Poor quality glass bottles have given people unfounded fears.
I’ve heard from enough homebrewers to know that glass explosions are a very real and understandable fear. And there are some Facebook kombucha brewers groups that perpetuate this fear without relying on science to find the source of the problem and take steps to avoid it. So what are you supposed to do? I get it. Burping may seem like the best solution to prevent it. But the bottom line is that explosions can happen in poor quality bottles even if you do burp!
I won’t lie that explosions do happen. I’ve even had a bottle explode myself — it was a beer bottle that I used when I was experimenting with alternate sources of cheap bottles. But I took the precaution of keeping it in a closed cabinet, so when the glass broke, it was not a big deal at all...because I was experimenting in a "controlled environment" and I took the steps to prevent the problem.
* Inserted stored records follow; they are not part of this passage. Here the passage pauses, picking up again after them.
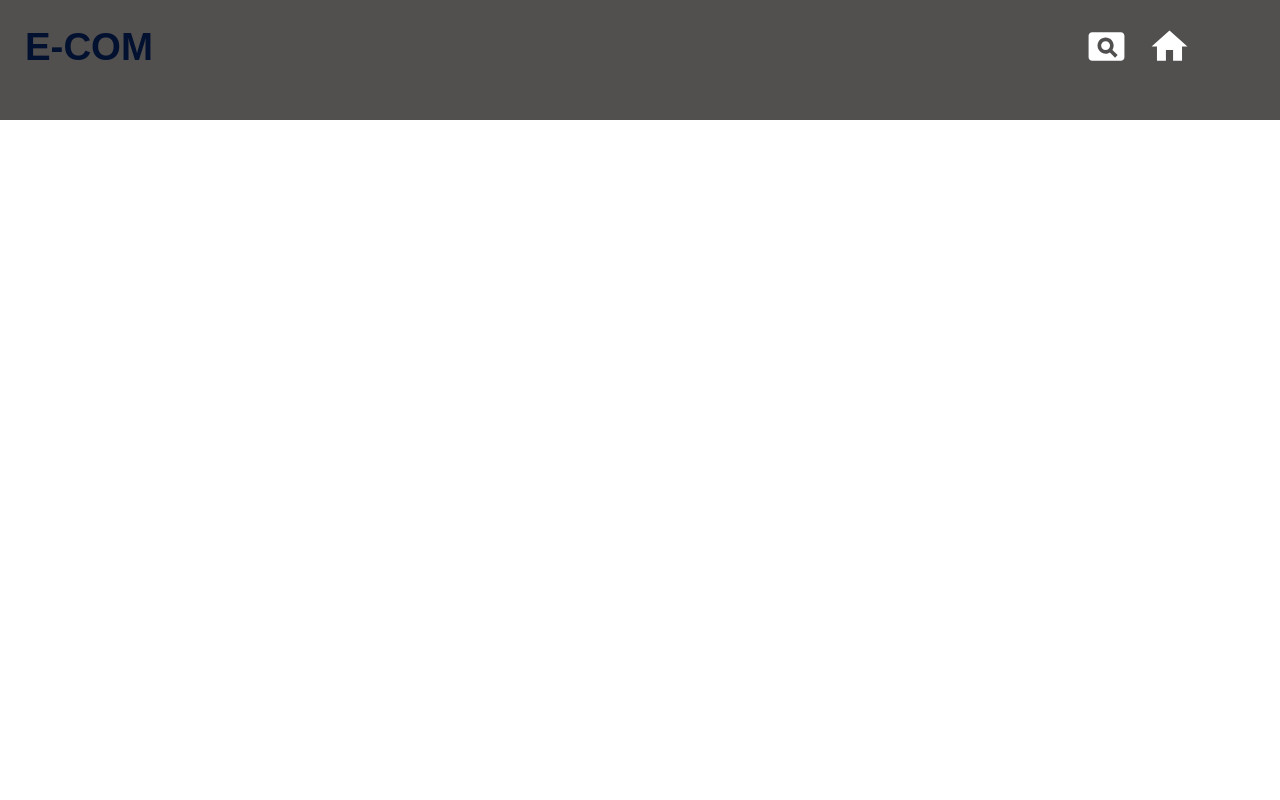
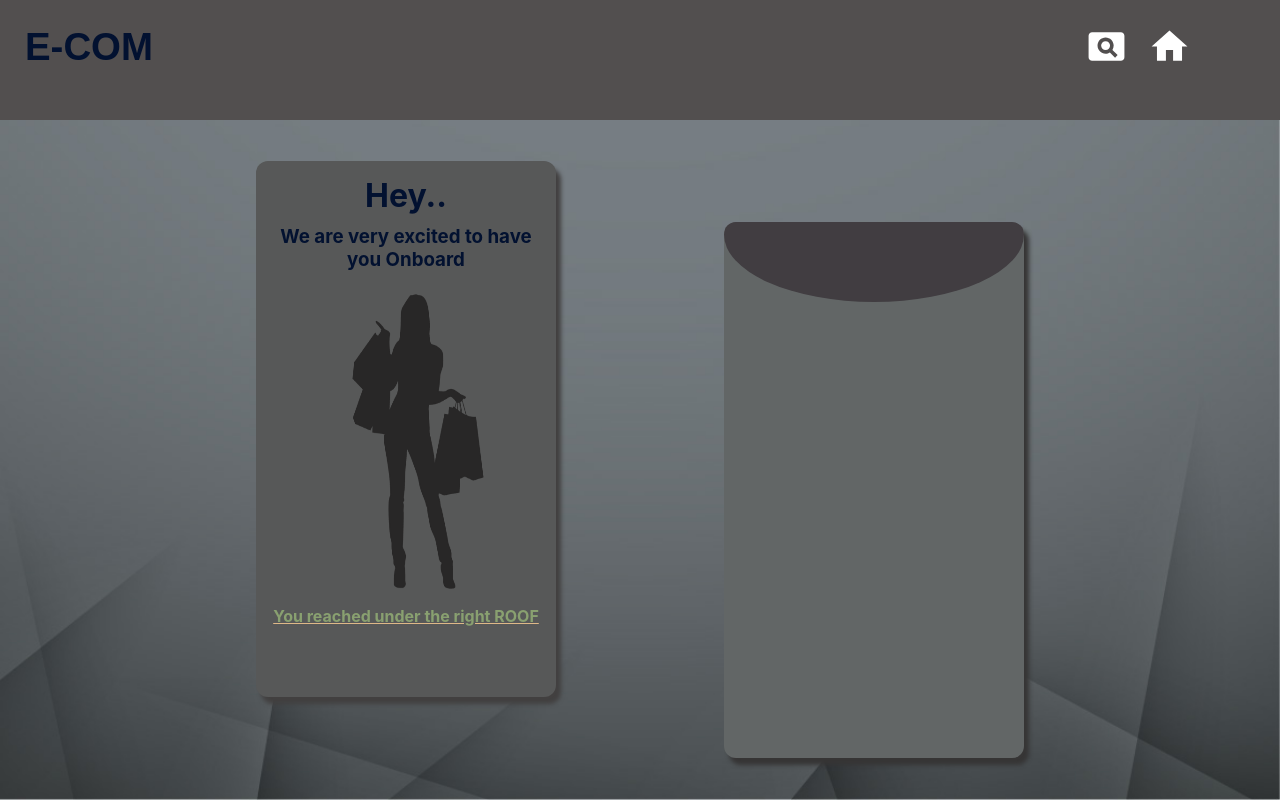
Before and after one commit to shithins/e-commerce-app, a React (Create React App) app: page /userlogin in a window 1280 px wide. Built offline with nearby package versions, Linux system fonts and the light colour scheme.

Commit message:
user login page set,fixed some error on add product

```diff
--- a/src/App.js
+++ b/src/App.js
@@ -5,6 +5,7 @@ import Adminlogin from './components/loginpage/adminLogin'
 import Adminpage from './components/adminpage/adminPage'
 import Addproduct from './components/addproduct/addProduct'
 import EditProduct from './components/editproduct/editProduct'
+import Userlogin from './components/loginpage/userlogin'
 import {BrowserRouter as Router,
 Switch,
 Route,
@@ -33,7 +34,9 @@ function App() {
           <Route path="/editproduct" exact>
             <EditProduct />
           </Route>
-
+          <Route path="/userlogin" exact>
+              <Userlogin />
+          </Route>
       </Switch>
   </Router>
    </div>
--- a/src/components/addproduct/addProduct.css
+++ b/src/components/addproduct/addProduct.css
@@ -39,7 +39,25 @@ label{
     position: absolute;
     background-color: rgb(19, 165, 14);
     color: rgb(255, 255, 255);
-    left: 31%;
-    top: 40%;
+    left: 32%;
+    top: 25%;
     padding: 75px;
+    text-align: center;
 }
+
+.addsucc-msg>button{
+
+    height: 40px;
+    width: 150px;
+    padding: 5px;
+    margin: 10px;
+    margin-top: 60px;
+    border-radius: 5px;
+    background-color: rgb(77, 209, 209);
+    color: rgb(3, 2, 2);
+    box-shadow:5px 10px 4px rgba(0, 0, 0, 0.342);
+}
+
+.addunsucc-msg{
+    display: none;
+}
--- a/src/components/addproduct/addProduct.js
+++ b/src/components/addproduct/addProduct.js
@@ -2,8 +2,10 @@ import React, { useState } from 'react';
 import './addProduct.css';
 import Axios from "../../axios";
 import FileBase from "react-file-base64";
+import {useHistory} from 'react-router-dom';
 
 const Addproduct = () => {
+    const history=useHistory()
     //using use state for setting states
     const [addSuccess,setAddSuccess]=useState(false)
     const [misField,setMisField]=useState(false)
@@ -54,17 +56,22 @@ const Addproduct = () => {
        Axios.post("/admin/addproduct",{product:product,
         details:details,category:category,price:price,stock:Stock,image:file})
         .then((Response) => {
-            alert(Response.data.err)
+            if (Response.data.err) alert("Something went wrong please try again later")
+            else setAddSuccess(true)
+
             //checking error and responses
         } )
    }
+
     return(
 <div className="add-main">
     <div className={misField?"invalid-msg":"invalid-msg-disabled"}>
         <h4>&#x1F4E2; &#128679; &#128679; Add all fields!!!!!</h4>
     </div>
-    <div className={addSuccess=="addsucc-msg"}>
+    <div className={addSuccess?"addsucc-msg":"addunsucc-msg"}>
         <h3>YOU SUCCESSFULLY ADDED<br/> THE PRODUCT</h3>
+        <button onClick={() => history.push("/adminpage")}>Go to Home..</button>
+        <button onClick={() => window.location.reload()}>Add Another Product</button>
     </div>
     <form>
     <label htmlFor="name">Product name</label>
--- a/src/components/adminpage/adminPage.css
+++ b/src/components/adminpage/adminPage.css
@@ -114,10 +114,10 @@ table, th, td {
       height: fit-content;
   }
 
-  .top-bar>h3:active{
-      background-color: yellow;
-  }
 
-  .top-bar .current{
-      background-color: turquoise;
-  }
+.focused-bar{
+    border-bottom:5px solid rgb(65, 209, 214);
+    border-top: 5px solid rgb(65, 209, 214);
+    height: 20px;
+
+}
--- a/src/components/adminpage/adminPage.js
+++ b/src/components/adminpage/adminPage.js
@@ -16,11 +16,12 @@ const Adminpage = () => {
 
            </div>
             <div className="top-bar">
-                <h3  onClick={()=> setSelectedOption('order')}>ORDERS</h3>
-                <h3  onClick={()=> setSelectedOption('stock')}>STOCKS</h3>
-                <h3  onClick={()=> setSelectedOption('product')}>PRODUCTS</h3>
+                <h3 className={selectedOption=="order"?"focused-bar":""} onClick={()=> setSelectedOption('order')}>ORDERS</h3>
+                <h3 className={selectedOption=="stock"?"focused-bar":""} onClick={()=> setSelectedOption('stock')}>STOCKS</h3>
+                <h3 className={selectedOption=="product"?"focused-bar":""} onClick={()=> setSelectedOption('product')}>PRODUCTS</h3>
             </div>
            <div className={selectedOption=="order"?'':"table-disabled"}>
+
                <Ordertable />
            </div>
 
--- a/src/components/homebody/homeBody.js
+++ b/src/components/homebody/homeBody.js
@@ -2,7 +2,9 @@ import React from 'react';
 import './homeBody.css';
 import image1 from "../../images/samproduct1.jpeg";
 import image2 from "../../images/samproduct2.jpeg";
-const homeBody = () => {
+import {Redirect,useHistory} from 'react-router-dom';
+const HomeBody = () => {
+    const history=useHistory()
     return(
 
         <div className="homeBody">
@@ -17,7 +19,7 @@ const homeBody = () => {
                 <img src={image2} alt="a product"></img>
             </div>
             <div className="loginBtn">
-                <h2>LOGIN</h2>
+                <h2 onClick={ () =>  history.push("/userlogin")}>LOGIN</h2>
             </div>
             <div className="shopNow1">
                 <h2>Shop Now</h2>
@@ -31,4 +33,4 @@ const homeBody = () => {
 
 }
 
-export default homeBody;
+export default HomeBody;
--- /dev/null
+++ b/src/components/loginpage/userlogin.css
@@ -0,0 +1,91 @@
+.user-log-main{
+    height: 85vh;
+    width: 100%;
+    background:url('../../images/grey-bg.jpg');
+    background-size: cover;
+    background-position: bottom;
+    position: relative;
+}
+
+.wel-area{
+    position: absolute;
+    left: 20%;
+    top: 6%;
+    height: 67vh;
+    width: 300px;
+    background-color: rgb(87, 88, 88);
+    border-radius: 12px;
+    box-shadow: 5px 7px 4px rgb(66, 64, 64);
+    transition: all 1s;
+    animation: from_left 1s;
+
+}
+
+.wel-area:hover,.login-area:hover{
+    box-shadow: 15px 10px 30px rgba(22, 21, 21, 0.808);
+}
+
+.login-area{
+    position: absolute;
+
+    top: 15%;
+    height: 67vh;
+    width: 300px;
+    background-color: rgb(98, 102, 102);
+    border-radius: 12px;
+    box-shadow: 5px 7px 4px rgb(54, 53, 53);
+    transition: all 1s;
+    animation: from_right 1s;
+    right: 20%;
+    overflow: hidden;
+}
+
+@keyframes from_right{
+    from{
+        right: 10%;
+    }
+    to{
+        right: 20%;
+    }
+}
+
+@keyframes from_left{
+    from{
+        left: 10%;
+    }
+    to{
+        left: 20%;
+    }
+
+}
+
+.wel-area>h1{
+    margin-top: 15px;
+    text-align: center;
+    color: rgb(2, 17, 48);
+}
+.wel-area>h3{
+    padding: 10px;
+    text-align: center;
+    color: rgb(2, 17, 48);
+}
+
+.wel-area>img{
+    color:rgb(2, 17, 48) ;
+    height: 60%;
+    width: 80%;
+   margin-left:42px ;
+}
+
+.wel-area>h4{
+    color:rgb(137, 160, 112) ;
+    text-align: center;
+    text-decoration: underline burlywood;
+}
+.log-curve{
+    height:135px;
+    width: 300px;
+    background-color: rgb(65, 61, 65);
+    border-radius: 50%;
+    margin-top: -55px;
+}
--- /dev/null
+++ b/src/components/loginpage/userlogin.js
@@ -0,0 +1,26 @@
+import React from 'react';
+import './userlogin.css';
+import modelimg from '../../images/wel-model.png'
+
+
+const Userlogin = () => {
+    return(
+        <div className="user-log-main">
+            <div className="wel-area">
+                <h1>Hey..</h1>
+                <h3>We are very excited to have you Onboard</h3>
+
+
+            <img src={modelimg} alt=""/>
+            <h4>You reached under the right ROOF</h4>
+            </div>
+            <div className="login-area">
+                <div className="log-curve"></div>
+            </div>
+        </div>
+    )
+}
+
+
+
+export default Userlogin;
```
Also changed, not shown: src/images/grey-bg.jpg (added), src/images/wel-model.png (added).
Whenever I’ve heard about glass exploding, it’s been because of poor quality glass or glass that was not meant to handle food or pressurized contents. They’re always square bottles, pretty colored decorative bottles, IKEA bottles, etc. In the case of my exploding beer bottle, I had left it fermenting for too long on a hot summer day in a beer bottle made of thin glass. So that was definitely the result of my poor choice in using the wrong type of bottle. But I’ve learned from it and through trial and error, I’ve found the right kind of bottles to use for second fermentation.
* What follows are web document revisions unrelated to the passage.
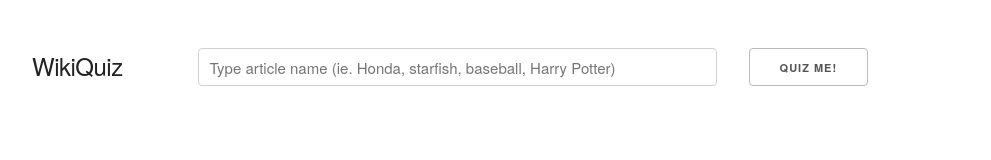
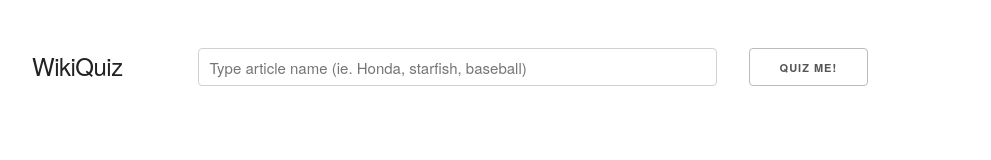
Before and after one commit to alexgreene/WikiQuiz, a plain HTML site: page index.html in a window 1280 px wide. Shown: the top 160 px of the page, without its empty margins (128-1119 px from the left). Drawn offline with Linux system fonts and the light colour scheme.

Commit message:
Satisfied with the project. ready to write a README and submit.

```diff
--- a/index.html
+++ b/index.html
@@ -31,7 +31,7 @@
       </div>
       <div class="ten columns" style="margin-top: 5%">
         <div class="eight columns">
-          <input class="u-full-width" id="article_name_input" type="text" placeholder="Type article name (ie. Honda, starfish, baseball, Harry Potter)">
+          <input class="u-full-width" id="article_name_input" type="text" placeholder="Type article name (ie. Honda, starfish, baseball)">
         </div>
         <div class="two columns">
           <button onclick="new_article_query()">Quiz Me!</button>
```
But now, unfortunately, homebrewing kombucha gets a bad rap for being potentially “dangerous,” and people say that the only way to prevent an explosion is to burp your bottles. But burping bottles only releases good carbonation that the yeasts worked so hard to build up.
The best precaution you can take to prevent an explosion is to just use the right kind of bottle. It’s also a good practice to keep your second fermenting bottles in a cabinet or closed-off vessel like a cooler without ice to contain any potential messes. The most mess I’ve had with a good quality bottle is just the cap unscrewing a bit and the contents leaked out, but by no means did my glass break.
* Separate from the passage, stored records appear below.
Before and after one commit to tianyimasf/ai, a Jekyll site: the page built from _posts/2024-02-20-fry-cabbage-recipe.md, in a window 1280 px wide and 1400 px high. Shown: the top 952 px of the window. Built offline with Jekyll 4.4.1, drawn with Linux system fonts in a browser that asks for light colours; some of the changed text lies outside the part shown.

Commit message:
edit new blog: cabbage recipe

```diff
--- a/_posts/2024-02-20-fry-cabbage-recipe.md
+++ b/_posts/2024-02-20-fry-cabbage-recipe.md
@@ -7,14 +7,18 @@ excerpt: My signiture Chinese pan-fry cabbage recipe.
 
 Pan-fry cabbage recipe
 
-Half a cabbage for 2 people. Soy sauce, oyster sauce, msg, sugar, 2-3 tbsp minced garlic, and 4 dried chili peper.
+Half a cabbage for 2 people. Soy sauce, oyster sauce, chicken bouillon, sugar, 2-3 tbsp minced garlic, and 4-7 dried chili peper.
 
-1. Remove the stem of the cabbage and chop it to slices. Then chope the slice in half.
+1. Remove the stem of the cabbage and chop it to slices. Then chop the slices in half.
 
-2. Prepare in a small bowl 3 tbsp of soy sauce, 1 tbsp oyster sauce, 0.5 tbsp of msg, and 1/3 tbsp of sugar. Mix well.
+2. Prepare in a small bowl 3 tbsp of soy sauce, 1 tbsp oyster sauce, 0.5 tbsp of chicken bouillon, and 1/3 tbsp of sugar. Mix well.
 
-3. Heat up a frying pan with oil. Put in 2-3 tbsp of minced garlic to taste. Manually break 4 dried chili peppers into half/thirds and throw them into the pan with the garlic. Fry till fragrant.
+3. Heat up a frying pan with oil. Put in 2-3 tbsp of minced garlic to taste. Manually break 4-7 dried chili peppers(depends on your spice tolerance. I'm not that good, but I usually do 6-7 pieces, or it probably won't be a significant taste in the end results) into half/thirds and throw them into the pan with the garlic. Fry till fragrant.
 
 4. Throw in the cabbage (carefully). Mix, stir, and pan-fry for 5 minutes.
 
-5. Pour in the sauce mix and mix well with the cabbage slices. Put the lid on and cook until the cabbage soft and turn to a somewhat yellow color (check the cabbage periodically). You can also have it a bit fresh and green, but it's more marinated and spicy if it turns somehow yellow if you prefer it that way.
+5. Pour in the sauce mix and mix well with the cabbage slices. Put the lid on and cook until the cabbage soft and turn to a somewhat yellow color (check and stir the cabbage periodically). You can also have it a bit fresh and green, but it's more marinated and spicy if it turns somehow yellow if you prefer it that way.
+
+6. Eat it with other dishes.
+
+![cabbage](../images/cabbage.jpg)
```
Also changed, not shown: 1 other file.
I’ll get off my soap box, but in reality, you don’t need to waste your time burping and you don’t need to worry about glass explosions if you’re using good quality bottles and you understand the fermentation timeline of your particular kombucha culture.
With my SCOBY, I usually only have to second ferment for 3 days at room temperature before moving to the fridge. Most bottles are perfectly carbonated at that point, with no burping and no fizzy mess. And in the super rare instance that my bottles aren’t fizzy enough, I just take the batch back out, let them ferment at room temp again for another day or so to build more fizz, then move back to the fridge before testing again!
Much more simple than burping!
When is burping a good option?
There is one instance when I do think burping is a good idea. During second fermentation, the longer you let your sealed bottle sit at room temperature, the more the yeasts eat away at the sugar in the bottle to create carbonation. If you want to ferment as much sugar out of your kombucha as possible, that means you’ll have to leave it at room temperature long enough for the yeasts to eat as much sugar as they can.
For example, I usually only second ferment for 3 days before moving to the fridge, but if I wanted a more dry or less sweet kombucha, I may want to ferment for 5 or even 7 or more days. But that means they’ll definitely get over-carbonated and make a mess when I open them. So in that case, I do recommend burping your bottles regularly to release excess pressure. That way, you can continue to keep fermenting them at room temperature until they reach the right sweetness levels (or lack of) and carbonation level that you prefer.